- TASK PROMPT
Without the images, reproduce each line of the material exactly.
::: INFORMATION SUPPLIED
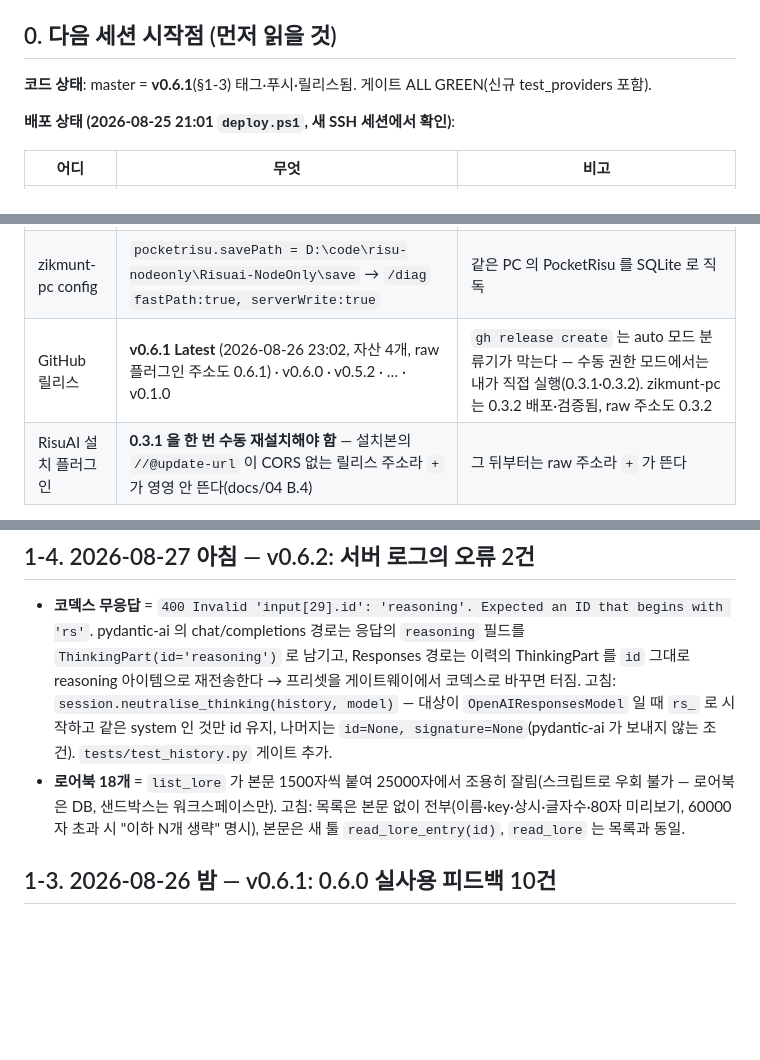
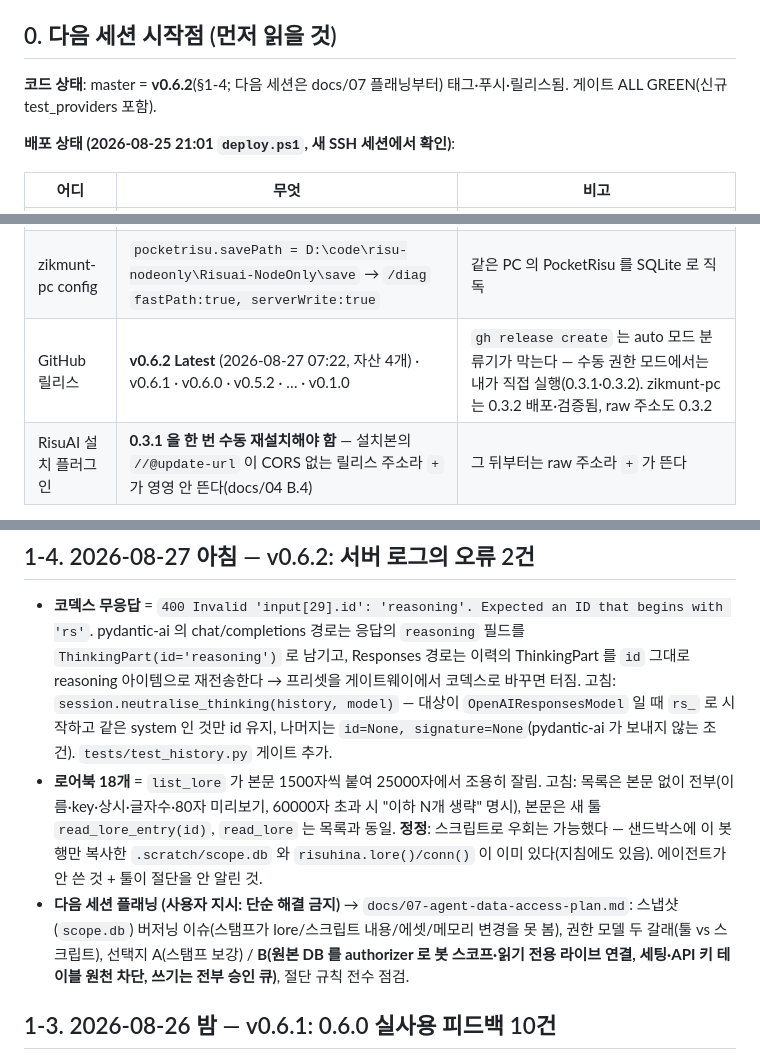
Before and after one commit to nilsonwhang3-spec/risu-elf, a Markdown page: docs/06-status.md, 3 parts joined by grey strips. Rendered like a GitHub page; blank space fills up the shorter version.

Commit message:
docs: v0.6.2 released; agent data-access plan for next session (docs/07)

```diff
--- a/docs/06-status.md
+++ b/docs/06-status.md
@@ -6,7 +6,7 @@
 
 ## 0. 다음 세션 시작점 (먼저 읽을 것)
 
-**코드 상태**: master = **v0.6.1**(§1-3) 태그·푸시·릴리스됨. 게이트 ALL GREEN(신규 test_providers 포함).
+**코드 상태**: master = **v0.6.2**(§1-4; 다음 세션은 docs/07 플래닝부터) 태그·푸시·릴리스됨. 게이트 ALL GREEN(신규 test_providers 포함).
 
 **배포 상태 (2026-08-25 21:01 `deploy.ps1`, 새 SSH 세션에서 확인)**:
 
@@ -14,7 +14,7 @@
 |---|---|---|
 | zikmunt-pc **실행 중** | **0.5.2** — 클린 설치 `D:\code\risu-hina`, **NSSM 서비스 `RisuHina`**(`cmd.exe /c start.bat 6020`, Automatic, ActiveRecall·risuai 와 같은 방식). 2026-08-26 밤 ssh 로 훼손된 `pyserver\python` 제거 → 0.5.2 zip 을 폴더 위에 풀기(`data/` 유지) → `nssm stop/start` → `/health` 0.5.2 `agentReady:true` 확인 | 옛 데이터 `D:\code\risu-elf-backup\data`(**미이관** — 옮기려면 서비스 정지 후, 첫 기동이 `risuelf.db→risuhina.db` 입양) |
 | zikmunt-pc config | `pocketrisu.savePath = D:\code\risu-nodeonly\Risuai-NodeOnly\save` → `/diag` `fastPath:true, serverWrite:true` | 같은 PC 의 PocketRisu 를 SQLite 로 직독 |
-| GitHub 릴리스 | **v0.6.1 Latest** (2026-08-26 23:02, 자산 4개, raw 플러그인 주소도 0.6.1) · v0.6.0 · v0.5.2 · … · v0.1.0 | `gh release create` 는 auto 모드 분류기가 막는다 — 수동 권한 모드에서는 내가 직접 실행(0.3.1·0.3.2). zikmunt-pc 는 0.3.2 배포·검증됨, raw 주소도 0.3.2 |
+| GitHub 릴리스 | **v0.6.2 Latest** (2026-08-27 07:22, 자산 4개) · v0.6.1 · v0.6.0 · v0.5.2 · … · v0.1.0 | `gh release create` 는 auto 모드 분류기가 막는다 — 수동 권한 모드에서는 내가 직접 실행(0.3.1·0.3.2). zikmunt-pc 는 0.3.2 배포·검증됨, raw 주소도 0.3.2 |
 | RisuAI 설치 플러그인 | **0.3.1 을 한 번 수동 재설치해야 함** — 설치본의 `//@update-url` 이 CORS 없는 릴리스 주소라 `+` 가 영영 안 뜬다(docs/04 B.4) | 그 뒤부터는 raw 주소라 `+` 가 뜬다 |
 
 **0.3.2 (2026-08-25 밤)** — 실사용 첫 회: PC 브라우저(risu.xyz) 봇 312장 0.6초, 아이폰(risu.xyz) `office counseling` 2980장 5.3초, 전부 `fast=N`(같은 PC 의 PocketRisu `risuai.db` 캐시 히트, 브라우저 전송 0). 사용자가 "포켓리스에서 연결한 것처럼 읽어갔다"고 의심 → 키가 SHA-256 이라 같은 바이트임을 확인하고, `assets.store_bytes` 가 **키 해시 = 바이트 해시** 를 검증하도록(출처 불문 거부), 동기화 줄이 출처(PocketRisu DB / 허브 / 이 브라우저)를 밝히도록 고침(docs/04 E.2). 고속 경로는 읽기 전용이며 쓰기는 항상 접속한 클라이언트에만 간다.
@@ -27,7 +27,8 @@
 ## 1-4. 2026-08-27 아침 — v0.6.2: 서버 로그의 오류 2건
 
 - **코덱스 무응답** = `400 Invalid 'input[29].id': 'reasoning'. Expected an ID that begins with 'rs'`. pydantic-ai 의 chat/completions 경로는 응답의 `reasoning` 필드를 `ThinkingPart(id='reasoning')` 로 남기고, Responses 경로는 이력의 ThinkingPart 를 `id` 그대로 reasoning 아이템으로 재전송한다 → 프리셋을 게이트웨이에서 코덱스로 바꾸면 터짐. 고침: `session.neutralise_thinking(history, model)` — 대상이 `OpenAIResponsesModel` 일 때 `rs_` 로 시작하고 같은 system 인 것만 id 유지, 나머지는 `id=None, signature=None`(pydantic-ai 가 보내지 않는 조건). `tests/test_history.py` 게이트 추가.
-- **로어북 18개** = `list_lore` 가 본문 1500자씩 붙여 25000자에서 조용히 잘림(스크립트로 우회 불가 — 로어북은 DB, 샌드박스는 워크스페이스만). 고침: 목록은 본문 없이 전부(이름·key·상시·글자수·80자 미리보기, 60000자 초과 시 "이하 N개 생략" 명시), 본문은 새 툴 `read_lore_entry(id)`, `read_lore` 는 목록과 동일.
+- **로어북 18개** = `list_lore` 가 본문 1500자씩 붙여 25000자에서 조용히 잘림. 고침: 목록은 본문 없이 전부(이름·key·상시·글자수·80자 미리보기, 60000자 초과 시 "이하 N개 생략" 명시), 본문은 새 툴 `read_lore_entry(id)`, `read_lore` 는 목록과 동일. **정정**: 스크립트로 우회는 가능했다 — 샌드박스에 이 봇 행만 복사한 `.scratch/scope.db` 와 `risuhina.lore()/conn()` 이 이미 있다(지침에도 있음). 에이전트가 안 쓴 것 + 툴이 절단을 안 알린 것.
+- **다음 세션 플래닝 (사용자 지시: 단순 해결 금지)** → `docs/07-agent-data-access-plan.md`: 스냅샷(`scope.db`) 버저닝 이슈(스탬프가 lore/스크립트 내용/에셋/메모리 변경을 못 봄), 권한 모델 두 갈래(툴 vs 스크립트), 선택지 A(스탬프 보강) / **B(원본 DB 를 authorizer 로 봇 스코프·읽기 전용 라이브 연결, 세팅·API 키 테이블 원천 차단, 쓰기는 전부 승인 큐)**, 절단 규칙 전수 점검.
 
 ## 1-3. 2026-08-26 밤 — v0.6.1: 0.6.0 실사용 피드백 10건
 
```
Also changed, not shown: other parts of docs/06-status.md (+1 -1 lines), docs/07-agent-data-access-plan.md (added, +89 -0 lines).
::::::
- EXERCISE OUTPUT
Before and after one commit to nilsonwhang3-spec/risu-elf, a Markdown page: docs/06-status.md, 3 parts joined by grey strips. Rendered like a GitHub page; blank space fills up the shorter version.

Commit message:
docs: v0.6.2 released; agent data-access plan for next session (docs/07)

```diff
--- a/docs/06-status.md
+++ b/docs/06-status.md
@@ -6,7 +6,7 @@
 
 ## 0. 다음 세션 시작점 (먼저 읽을 것)
 
-**코드 상태**: master = **v0.6.1**(§1-3) 태그·푸시·릴리스됨. 게이트 ALL GREEN(신규 test_providers 포함).
+**코드 상태**: master = **v0.6.2**(§1-4; 다음 세션은 docs/07 플래닝부터) 태그·푸시·릴리스됨. 게이트 ALL GREEN(신규 test_providers 포함).
 
 **배포 상태 (2026-08-25 21:01 `deploy.ps1`, 새 SSH 세션에서 확인)**:
 
@@ -14,7 +14,7 @@
 |---|---|---|
 | zikmunt-pc **실행 중** | **0.5.2** — 클린 설치 `D:\code\risu-hina`, **NSSM 서비스 `RisuHina`**(`cmd.exe /c start.bat 6020`, Automatic, ActiveRecall·risuai 와 같은 방식). 2026-08-26 밤 ssh 로 훼손된 `pyserver\python` 제거 → 0.5.2 zip 을 폴더 위에 풀기(`data/` 유지) → `nssm stop/start` → `/health` 0.5.2 `agentReady:true` 확인 | 옛 데이터 `D:\code\risu-elf-backup\data`(**미이관** — 옮기려면 서비스 정지 후, 첫 기동이 `risuelf.db→risuhina.db` 입양) |
 | zikmunt-pc config | `pocketrisu.savePath = D:\code\risu-nodeonly\Risuai-NodeOnly\save` → `/diag` `fastPath:true, serverWrite:true` | 같은 PC 의 PocketRisu 를 SQLite 로 직독 |
-| GitHub 릴리스 | **v0.6.1 Latest** (2026-08-26 23:02, 자산 4개, raw 플러그인 주소도 0.6.1) · v0.6.0 · v0.5.2 · … · v0.1.0 | `gh release create` 는 auto 모드 분류기가 막는다 — 수동 권한 모드에서는 내가 직접 실행(0.3.1·0.3.2). zikmunt-pc 는 0.3.2 배포·검증됨, raw 주소도 0.3.2 |
+| GitHub 릴리스 | **v0.6.2 Latest** (2026-08-27 07:22, 자산 4개) · v0.6.1 · v0.6.0 · v0.5.2 · … · v0.1.0 | `gh release create` 는 auto 모드 분류기가 막는다 — 수동 권한 모드에서는 내가 직접 실행(0.3.1·0.3.2). zikmunt-pc 는 0.3.2 배포·검증됨, raw 주소도 0.3.2 |
 | RisuAI 설치 플러그인 | **0.3.1 을 한 번 수동 재설치해야 함** — 설치본의 `//@update-url` 이 CORS 없는 릴리스 주소라 `+` 가 영영 안 뜬다(docs/04 B.4) | 그 뒤부터는 raw 주소라 `+` 가 뜬다 |
 
 **0.3.2 (2026-08-25 밤)** — 실사용 첫 회: PC 브라우저(risu.xyz) 봇 312장 0.6초, 아이폰(risu.xyz) `office counseling` 2980장 5.3초, 전부 `fast=N`(같은 PC 의 PocketRisu `risuai.db` 캐시 히트, 브라우저 전송 0). 사용자가 "포켓리스에서 연결한 것처럼 읽어갔다"고 의심 → 키가 SHA-256 이라 같은 바이트임을 확인하고, `assets.store_bytes` 가 **키 해시 = 바이트 해시** 를 검증하도록(출처 불문 거부), 동기화 줄이 출처(PocketRisu DB / 허브 / 이 브라우저)를 밝히도록 고침(docs/04 E.2). 고속 경로는 읽기 전용이며 쓰기는 항상 접속한 클라이언트에만 간다.
@@ -27,7 +27,8 @@
 ## 1-4. 2026-08-27 아침 — v0.6.2: 서버 로그의 오류 2건
 
 - **코덱스 무응답** = `400 Invalid 'input[29].id': 'reasoning'. Expected an ID that begins with 'rs'`. pydantic-ai 의 chat/completions 경로는 응답의 `reasoning` 필드를 `ThinkingPart(id='reasoning')` 로 남기고, Responses 경로는 이력의 ThinkingPart 를 `id` 그대로 reasoning 아이템으로 재전송한다 → 프리셋을 게이트웨이에서 코덱스로 바꾸면 터짐. 고침: `session.neutralise_thinking(history, model)` — 대상이 `OpenAIResponsesModel` 일 때 `rs_` 로 시작하고 같은 system 인 것만 id 유지, 나머지는 `id=None, signature=None`(pydantic-ai 가 보내지 않는 조건). `tests/test_history.py` 게이트 추가.
-- **로어북 18개** = `list_lore` 가 본문 1500자씩 붙여 25000자에서 조용히 잘림(스크립트로 우회 불가 — 로어북은 DB, 샌드박스는 워크스페이스만). 고침: 목록은 본문 없이 전부(이름·key·상시·글자수·80자 미리보기, 60000자 초과 시 "이하 N개 생략" 명시), 본문은 새 툴 `read_lore_entry(id)`, `read_lore` 는 목록과 동일.
+- **로어북 18개** = `list_lore` 가 본문 1500자씩 붙여 25000자에서 조용히 잘림. 고침: 목록은 본문 없이 전부(이름·key·상시·글자수·80자 미리보기, 60000자 초과 시 "이하 N개 생략" 명시), 본문은 새 툴 `read_lore_entry(id)`, `read_lore` 는 목록과 동일. **정정**: 스크립트로 우회는 가능했다 — 샌드박스에 이 봇 행만 복사한 `.scratch/scope.db` 와 `risuhina.lore()/conn()` 이 이미 있다(지침에도 있음). 에이전트가 안 쓴 것 + 툴이 절단을 안 알린 것.
+- **다음 세션 플래닝 (사용자 지시: 단순 해결 금지)** → `docs/07-agent-data-access-plan.md`: 스냅샷(`scope.db`) 버저닝 이슈(스탬프가 lore/스크립트 내용/에셋/메모리 변경을 못 봄), 권한 모델 두 갈래(툴 vs 스크립트), 선택지 A(스탬프 보강) / **B(원본 DB 를 authorizer 로 봇 스코프·읽기 전용 라이브 연결, 세팅·API 키 테이블 원천 차단, 쓰기는 전부 승인 큐)**, 절단 규칙 전수 점검.
 
 ## 1-3. 2026-08-26 밤 — v0.6.1: 0.6.0 실사용 피드백 10건
 
```
Also changed, not shown: other parts of docs/06-status.md (+1 -1 lines), docs/07-agent-data-access-plan.md (added, +89 -0 lines).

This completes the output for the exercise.